◆ Exercise instructions ◆
Since the copy must match the original, write out each record word for word, skipping only the pictures.

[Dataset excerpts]
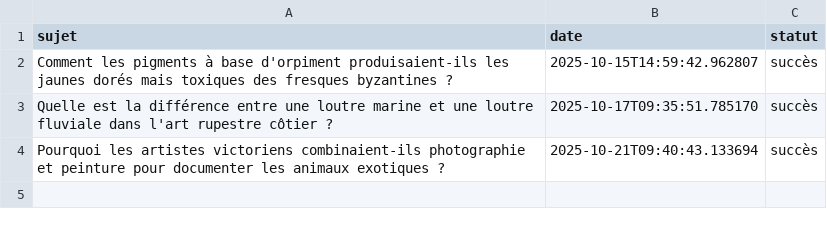
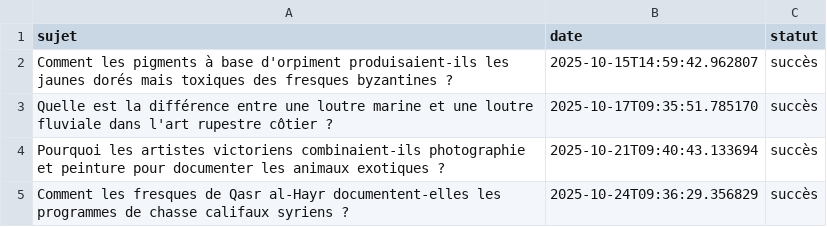
Before and after one commit to Metalosmose21/Animaux-5, a CSV file: sujets_traites.csv, drawn as a sheet; the diff names each change by its address in the sheet, - before the commit and + after, or states it on an @@ line.

```diff
--- a/sujets_traites.csv
+++ b/sujets_traites.csv
+row 5: Comment les fresques de Qasr al-Hayr documentent-elles les programmes de chasse califaux syriens ? | 2025-10-24T09:36:29.356829 | succès
```
Also changed, not shown: sujets.csv.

◆ Result ◆
Before and after one commit to Metalosmose21/Animaux-5, a CSV file: sujets_traites.csv, drawn as a sheet; the diff names each change by its address in the sheet, - before the commit and + after, or states it on an @@ line.

```diff
--- a/sujets_traites.csv
+++ b/sujets_traites.csv
+row 5: Comment les fresques de Qasr al-Hayr documentent-elles les programmes de chasse califaux syriens ? | 2025-10-24T09:36:29.356829 | succès
```
Also changed, not shown: sujets.csv.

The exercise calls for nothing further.